Finger Joint Pain and Arthritis
November 20, 2008 by admin
Metacarpophalangeal (MP or MPC) joints are those large joints in the hand at the base of each finger. They serve as complex hinge point and are essential for both gripping and pinching activities. Finger joint pain can have an impact on the simplest of daily tasks, such as holding a cup or even using utensils.
Smaller joints in the hand and those where the thumb is connected to the wrist are the ones most affected by finger joint pain. MP joints are less commonly affected by conditions relating to arthritis. The hand and CMC joint (where the thumb connects to the wrist) are typically more susceptible. Nevertheless, rheumatoid arthritis is the most common type of arthritis that affects the MP joints. In this situation, the joint lining called synovium generates chemical factors that damage and inflame the cartilage and tissues like the ligaments and tendons. The result of this is that joint surfaces are damaged and fingers come to an ulnar-deviated position. This is a position that points each finger in the direction of the little finger.
Other conditions of finger joint pain can produce throbbing, distortion, and movement loss. Post-traumatic arthritis arises when previous injuries result in the slow loss of joint cartilage, resulting in pain and stiffness. These findings are similar with those inherit in osteoarthritis. Post-traumatic arthritis and OA most generally affect the middle finger, index, and thumb. The rate of deformity and distortion is less severe in these conditions when compared to rheumatoid arthritis. Psoriasis, infection and gout are other conditions that trigger MP joint arthritis.
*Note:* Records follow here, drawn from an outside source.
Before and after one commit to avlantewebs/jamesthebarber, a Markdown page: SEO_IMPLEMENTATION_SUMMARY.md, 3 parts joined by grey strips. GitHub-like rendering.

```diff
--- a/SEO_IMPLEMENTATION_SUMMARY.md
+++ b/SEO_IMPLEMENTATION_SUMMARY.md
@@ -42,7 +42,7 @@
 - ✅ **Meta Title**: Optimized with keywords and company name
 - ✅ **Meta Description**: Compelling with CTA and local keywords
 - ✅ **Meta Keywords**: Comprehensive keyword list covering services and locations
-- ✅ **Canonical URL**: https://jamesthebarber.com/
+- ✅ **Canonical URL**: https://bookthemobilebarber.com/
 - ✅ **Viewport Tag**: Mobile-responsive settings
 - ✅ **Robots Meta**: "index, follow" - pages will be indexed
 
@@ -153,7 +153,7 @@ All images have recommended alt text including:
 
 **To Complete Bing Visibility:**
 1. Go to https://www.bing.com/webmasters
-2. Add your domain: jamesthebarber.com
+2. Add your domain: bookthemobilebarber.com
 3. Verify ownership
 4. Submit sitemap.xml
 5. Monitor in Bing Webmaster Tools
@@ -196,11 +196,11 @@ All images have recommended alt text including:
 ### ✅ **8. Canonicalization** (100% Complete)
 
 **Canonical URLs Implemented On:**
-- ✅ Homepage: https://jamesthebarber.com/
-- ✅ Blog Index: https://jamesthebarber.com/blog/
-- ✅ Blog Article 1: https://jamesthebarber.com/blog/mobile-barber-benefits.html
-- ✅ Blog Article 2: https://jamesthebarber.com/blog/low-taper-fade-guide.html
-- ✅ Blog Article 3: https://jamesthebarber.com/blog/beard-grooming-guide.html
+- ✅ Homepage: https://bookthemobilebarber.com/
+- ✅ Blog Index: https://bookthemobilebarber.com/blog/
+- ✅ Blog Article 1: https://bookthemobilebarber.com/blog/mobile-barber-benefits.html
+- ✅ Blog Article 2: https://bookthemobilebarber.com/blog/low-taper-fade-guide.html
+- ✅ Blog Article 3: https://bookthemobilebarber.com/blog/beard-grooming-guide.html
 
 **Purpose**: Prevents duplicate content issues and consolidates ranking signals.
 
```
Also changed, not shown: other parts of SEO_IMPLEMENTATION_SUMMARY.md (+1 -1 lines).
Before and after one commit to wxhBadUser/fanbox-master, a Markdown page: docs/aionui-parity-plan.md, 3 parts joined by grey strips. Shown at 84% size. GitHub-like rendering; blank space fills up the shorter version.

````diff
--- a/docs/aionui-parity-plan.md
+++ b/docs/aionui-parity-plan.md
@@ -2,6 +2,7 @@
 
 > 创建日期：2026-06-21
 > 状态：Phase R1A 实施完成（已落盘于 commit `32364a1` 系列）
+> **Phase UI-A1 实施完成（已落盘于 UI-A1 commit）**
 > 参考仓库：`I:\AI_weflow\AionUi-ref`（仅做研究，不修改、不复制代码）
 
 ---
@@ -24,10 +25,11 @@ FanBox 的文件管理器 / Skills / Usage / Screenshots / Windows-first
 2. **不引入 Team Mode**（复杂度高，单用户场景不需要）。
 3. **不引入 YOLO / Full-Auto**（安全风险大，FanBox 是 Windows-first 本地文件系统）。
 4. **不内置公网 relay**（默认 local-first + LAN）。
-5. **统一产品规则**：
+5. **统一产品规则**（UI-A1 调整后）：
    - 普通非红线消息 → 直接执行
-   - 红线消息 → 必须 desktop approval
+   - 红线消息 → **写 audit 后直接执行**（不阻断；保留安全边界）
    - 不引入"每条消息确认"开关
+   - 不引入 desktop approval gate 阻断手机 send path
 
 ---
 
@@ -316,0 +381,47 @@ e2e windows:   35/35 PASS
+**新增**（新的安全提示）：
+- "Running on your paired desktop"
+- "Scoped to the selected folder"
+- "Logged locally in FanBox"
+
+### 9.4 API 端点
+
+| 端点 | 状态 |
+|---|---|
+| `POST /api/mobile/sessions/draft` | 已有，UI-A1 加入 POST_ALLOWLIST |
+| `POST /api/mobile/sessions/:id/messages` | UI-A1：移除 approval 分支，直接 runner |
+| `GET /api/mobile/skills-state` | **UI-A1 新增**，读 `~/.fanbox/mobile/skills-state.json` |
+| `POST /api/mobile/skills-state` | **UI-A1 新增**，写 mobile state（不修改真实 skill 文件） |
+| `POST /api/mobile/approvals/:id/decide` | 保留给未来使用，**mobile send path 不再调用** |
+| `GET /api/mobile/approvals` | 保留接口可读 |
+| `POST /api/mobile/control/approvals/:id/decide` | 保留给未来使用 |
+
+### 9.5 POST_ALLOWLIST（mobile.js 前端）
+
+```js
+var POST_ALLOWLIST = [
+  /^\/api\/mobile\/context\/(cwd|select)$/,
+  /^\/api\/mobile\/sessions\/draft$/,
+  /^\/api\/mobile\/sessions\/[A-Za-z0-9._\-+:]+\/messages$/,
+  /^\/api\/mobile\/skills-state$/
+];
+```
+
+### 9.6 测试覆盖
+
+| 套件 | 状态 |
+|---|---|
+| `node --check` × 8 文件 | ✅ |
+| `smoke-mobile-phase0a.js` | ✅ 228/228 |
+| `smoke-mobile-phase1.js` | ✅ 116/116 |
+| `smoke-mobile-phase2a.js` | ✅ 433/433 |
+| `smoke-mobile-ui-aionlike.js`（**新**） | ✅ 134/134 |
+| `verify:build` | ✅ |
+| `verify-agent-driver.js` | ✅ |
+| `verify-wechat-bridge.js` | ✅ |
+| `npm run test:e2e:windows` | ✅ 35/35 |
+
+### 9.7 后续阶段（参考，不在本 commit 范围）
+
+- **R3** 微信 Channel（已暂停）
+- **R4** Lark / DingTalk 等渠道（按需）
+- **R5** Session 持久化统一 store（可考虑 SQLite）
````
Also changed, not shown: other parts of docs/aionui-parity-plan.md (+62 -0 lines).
People who suffer from rheumatoid arthritis experience prolonged pain, inflammation, and deformity in a number of joints in both lower and upper extremities. RA patients’ fingers usually show signs of ulnar drift that is accompanied by motion loss and straightening of fingers.
In post-traumatic arthritis and osteoarthritis, patients complain of severe joint pain, which worsens with gripping and pinching activities. No finger deformities will be obvious for these patients, but swelling in between the large knuckles may often occur.
Diagnosing MP arthritis is done only through x-rays. Milder cases are best diagnosed with the help of special x-rays that examine the metacarpal head.
A lot of treatment options are available for patients suffering from finger joint pain. Deciding on what treatments is best is usually determined by the level of discomfort and severity of joint damage.
In the situation of rheumatoid arthritis, a variety of medications can be effectively utilized to battle any inflammation. Patients of rheumatoid arthritis are well advised to consult health practitioners that specialize in these kinds of disorders. When prescribed medications are not able to reduce symptoms or even slow the destruction of cartilage, cortisone injections can be used to provide temporary relief and improvement.
In post-traumatic arthritis, activity modification, anti-inflammatory drugs, and splints can alleviate the joint pain and provide relief from symptoms.
For patients who experience prolonged and progressive pain, motion loss, and deformity, they may have to go through surgical treatment to relieve these disorders.
Patients who have not suffered form significant joint damage can benefit from the synovectomy surgery, in which the inflamed joint lining is removed in order to slow the progressive destruction of joints. Tendons and cartilage can also be realigned to improve function. Patients with severely damaged joints can have them replaced or fused to relieve themselves from further finger joint pain. Your hand surgeon can provide guidance for these severe conditions.